"""
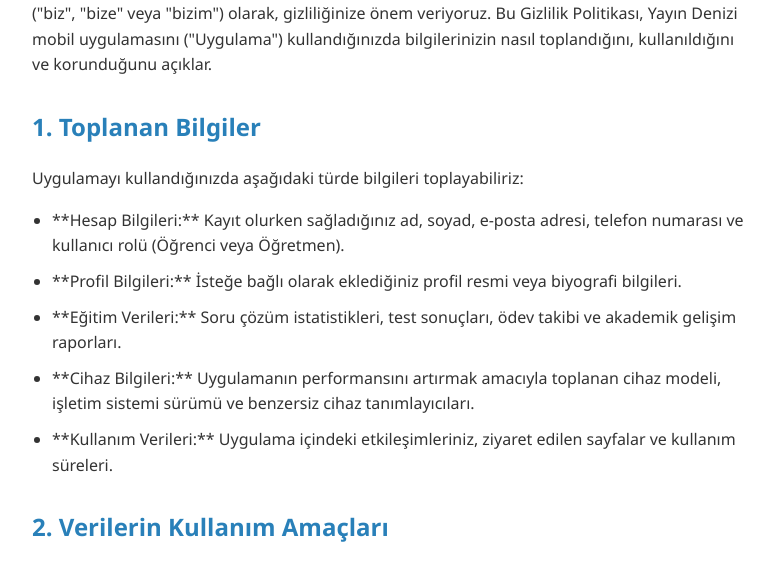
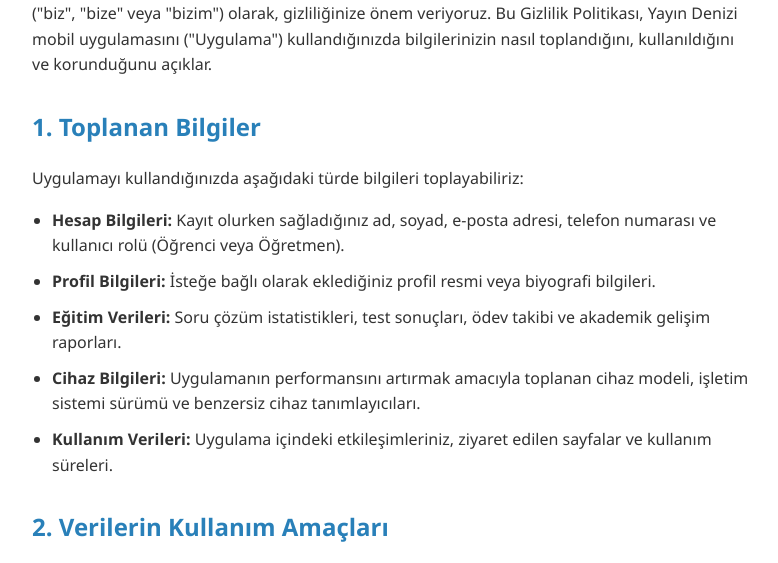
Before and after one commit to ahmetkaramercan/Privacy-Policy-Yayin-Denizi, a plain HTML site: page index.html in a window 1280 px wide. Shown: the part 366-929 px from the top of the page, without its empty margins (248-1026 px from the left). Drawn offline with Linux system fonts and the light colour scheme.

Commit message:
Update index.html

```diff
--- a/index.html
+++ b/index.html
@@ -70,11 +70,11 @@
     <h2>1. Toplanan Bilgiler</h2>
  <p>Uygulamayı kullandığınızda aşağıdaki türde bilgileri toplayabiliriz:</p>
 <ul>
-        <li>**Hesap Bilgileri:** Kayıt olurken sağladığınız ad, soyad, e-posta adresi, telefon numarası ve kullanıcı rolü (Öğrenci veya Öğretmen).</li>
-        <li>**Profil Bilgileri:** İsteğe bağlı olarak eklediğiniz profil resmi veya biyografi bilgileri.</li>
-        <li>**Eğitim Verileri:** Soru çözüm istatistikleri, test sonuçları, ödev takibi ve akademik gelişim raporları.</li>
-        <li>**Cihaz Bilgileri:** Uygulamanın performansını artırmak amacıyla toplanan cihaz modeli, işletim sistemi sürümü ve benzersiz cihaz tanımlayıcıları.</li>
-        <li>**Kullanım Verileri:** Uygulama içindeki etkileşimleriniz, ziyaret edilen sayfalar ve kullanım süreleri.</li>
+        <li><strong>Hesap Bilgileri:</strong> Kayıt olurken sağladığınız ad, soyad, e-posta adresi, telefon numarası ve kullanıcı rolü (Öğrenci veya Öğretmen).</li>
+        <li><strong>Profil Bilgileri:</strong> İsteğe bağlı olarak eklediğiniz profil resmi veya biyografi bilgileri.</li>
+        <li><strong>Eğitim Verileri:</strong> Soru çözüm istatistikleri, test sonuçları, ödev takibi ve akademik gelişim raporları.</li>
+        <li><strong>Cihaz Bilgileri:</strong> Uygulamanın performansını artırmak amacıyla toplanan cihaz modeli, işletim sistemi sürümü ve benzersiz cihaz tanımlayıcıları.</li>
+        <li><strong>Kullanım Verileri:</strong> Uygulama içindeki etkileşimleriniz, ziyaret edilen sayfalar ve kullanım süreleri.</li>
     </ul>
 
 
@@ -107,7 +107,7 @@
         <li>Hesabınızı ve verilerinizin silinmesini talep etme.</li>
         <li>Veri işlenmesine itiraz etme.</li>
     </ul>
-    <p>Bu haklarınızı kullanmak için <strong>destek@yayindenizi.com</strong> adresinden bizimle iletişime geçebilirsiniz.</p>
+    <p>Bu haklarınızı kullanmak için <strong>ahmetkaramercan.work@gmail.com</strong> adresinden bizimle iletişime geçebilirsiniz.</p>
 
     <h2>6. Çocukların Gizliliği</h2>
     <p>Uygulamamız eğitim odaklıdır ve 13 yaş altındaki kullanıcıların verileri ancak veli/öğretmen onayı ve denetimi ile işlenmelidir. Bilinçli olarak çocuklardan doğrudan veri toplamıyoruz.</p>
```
"""
"""
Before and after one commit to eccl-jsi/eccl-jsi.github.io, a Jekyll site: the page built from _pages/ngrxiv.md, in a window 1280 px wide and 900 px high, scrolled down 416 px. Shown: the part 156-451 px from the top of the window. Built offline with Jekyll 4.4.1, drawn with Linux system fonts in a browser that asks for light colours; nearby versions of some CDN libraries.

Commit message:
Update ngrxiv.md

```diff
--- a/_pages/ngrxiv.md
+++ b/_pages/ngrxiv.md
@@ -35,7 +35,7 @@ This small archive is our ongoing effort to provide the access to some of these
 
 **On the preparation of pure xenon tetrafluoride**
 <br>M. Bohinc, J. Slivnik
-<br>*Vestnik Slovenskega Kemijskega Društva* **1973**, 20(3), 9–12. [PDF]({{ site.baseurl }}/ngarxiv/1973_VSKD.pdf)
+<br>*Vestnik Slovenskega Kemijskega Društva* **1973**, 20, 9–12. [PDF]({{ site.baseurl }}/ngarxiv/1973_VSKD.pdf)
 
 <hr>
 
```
"""
"""
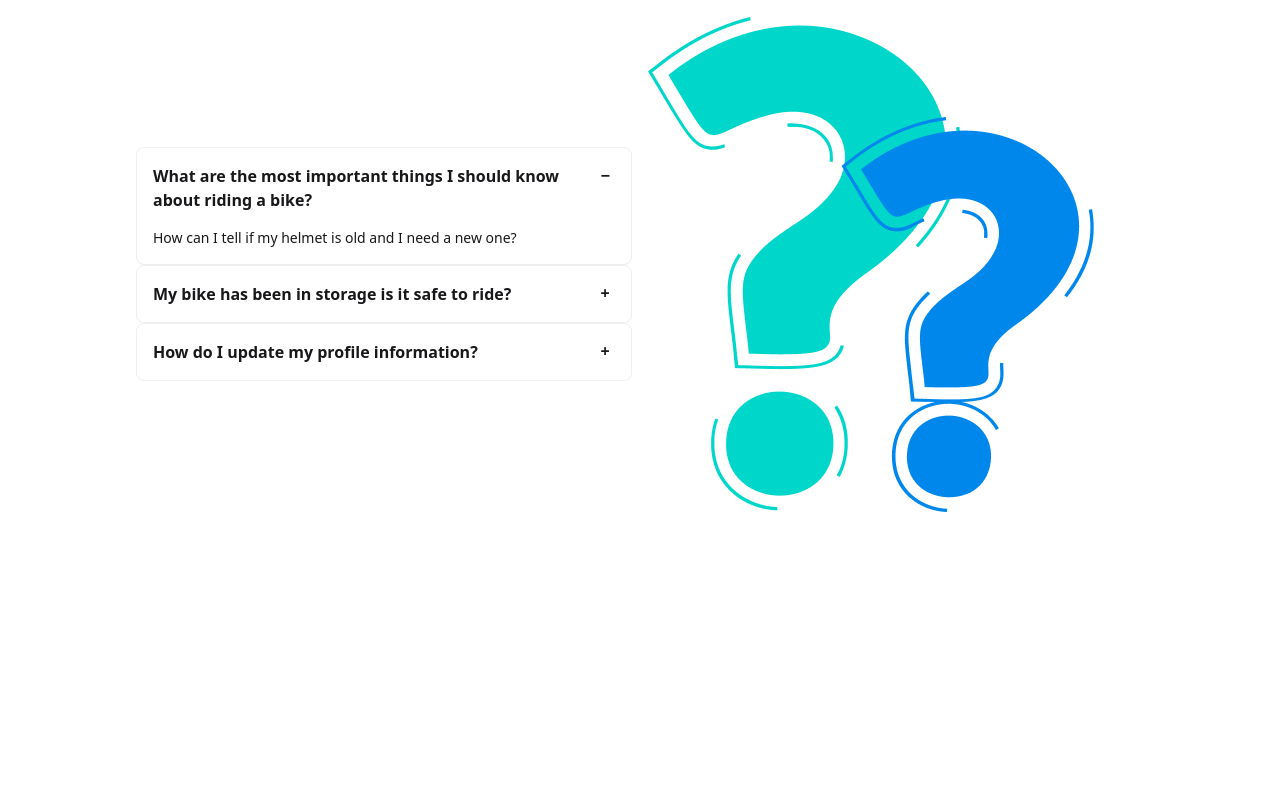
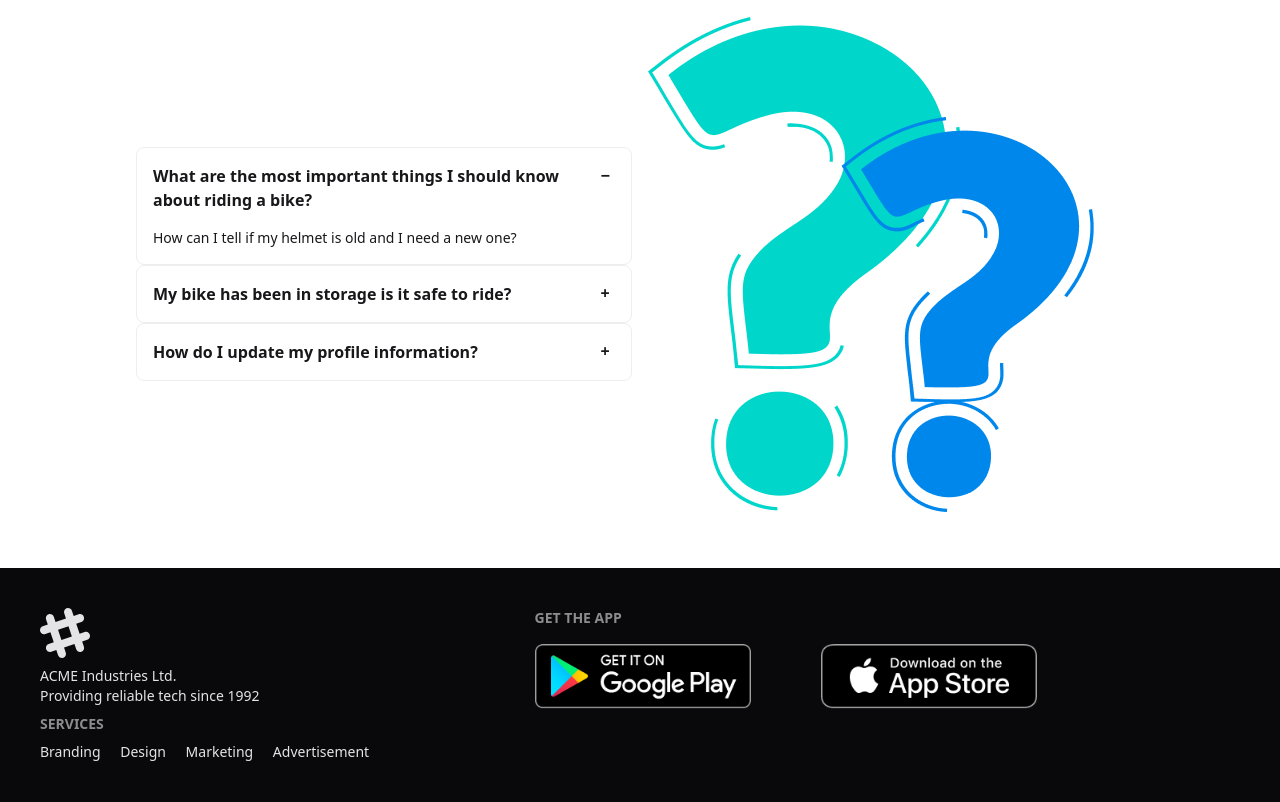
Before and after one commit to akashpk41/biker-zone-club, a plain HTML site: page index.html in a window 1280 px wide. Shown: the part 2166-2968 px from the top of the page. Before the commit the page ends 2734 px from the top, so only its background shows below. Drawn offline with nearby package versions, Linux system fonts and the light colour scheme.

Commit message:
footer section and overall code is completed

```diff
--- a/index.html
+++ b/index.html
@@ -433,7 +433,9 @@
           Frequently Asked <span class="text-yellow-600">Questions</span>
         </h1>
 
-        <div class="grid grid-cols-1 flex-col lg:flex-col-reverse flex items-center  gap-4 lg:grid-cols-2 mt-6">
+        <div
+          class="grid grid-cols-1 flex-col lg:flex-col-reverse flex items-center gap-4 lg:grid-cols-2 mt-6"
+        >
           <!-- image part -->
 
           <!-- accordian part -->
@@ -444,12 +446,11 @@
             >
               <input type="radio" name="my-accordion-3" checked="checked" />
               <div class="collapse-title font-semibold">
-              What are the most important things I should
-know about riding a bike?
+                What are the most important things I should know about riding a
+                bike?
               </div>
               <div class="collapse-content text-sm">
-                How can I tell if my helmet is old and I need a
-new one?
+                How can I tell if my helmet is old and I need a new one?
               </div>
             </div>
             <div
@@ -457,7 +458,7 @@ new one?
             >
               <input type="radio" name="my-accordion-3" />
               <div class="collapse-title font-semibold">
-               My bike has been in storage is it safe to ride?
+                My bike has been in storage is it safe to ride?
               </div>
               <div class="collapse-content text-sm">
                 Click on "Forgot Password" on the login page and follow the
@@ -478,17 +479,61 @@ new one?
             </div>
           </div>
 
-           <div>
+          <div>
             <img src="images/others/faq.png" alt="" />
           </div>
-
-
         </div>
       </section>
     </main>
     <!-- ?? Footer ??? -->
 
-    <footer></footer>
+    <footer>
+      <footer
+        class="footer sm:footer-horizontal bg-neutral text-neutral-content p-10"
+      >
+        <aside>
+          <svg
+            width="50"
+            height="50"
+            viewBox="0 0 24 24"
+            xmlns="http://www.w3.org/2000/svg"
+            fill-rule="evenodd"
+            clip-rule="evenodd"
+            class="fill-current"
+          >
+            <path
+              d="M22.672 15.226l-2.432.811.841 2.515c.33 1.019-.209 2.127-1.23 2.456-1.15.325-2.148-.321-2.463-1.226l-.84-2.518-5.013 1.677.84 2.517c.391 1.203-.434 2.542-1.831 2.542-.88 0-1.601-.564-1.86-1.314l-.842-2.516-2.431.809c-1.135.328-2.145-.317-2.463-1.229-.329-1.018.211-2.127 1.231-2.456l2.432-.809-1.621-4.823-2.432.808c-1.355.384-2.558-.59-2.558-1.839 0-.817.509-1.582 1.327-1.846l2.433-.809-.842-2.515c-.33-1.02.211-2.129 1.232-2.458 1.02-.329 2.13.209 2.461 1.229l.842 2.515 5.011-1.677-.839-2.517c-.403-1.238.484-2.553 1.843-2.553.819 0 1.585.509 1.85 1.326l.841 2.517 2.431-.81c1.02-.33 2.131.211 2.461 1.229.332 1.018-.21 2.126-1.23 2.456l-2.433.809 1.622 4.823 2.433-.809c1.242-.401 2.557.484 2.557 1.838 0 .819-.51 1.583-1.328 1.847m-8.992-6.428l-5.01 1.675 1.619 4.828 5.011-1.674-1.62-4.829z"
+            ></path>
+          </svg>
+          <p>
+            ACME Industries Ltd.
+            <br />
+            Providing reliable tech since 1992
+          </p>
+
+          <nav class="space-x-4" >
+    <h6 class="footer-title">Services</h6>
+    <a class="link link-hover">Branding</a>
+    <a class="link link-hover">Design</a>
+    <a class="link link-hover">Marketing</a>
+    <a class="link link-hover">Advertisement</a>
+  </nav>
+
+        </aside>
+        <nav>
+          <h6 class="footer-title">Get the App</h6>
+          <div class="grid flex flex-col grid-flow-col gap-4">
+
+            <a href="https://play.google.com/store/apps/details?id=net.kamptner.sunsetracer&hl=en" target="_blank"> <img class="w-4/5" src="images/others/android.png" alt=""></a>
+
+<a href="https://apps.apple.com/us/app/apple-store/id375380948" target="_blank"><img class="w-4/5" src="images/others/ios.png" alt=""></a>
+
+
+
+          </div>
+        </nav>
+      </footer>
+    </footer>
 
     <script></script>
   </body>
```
"""
-- Activity --
Return each line of the data above that includes the word "flex".

-- Result below --
-        <div class="grid grid-cols-1 flex-col lg:flex-col-reverse flex items-center  gap-4 lg:grid-cols-2 mt-6">
+          class="grid grid-cols-1 flex-col lg:flex-col-reverse flex items-center gap-4 lg:grid-cols-2 mt-6"
+          <div class="grid flex flex-col grid-flow-col gap-4">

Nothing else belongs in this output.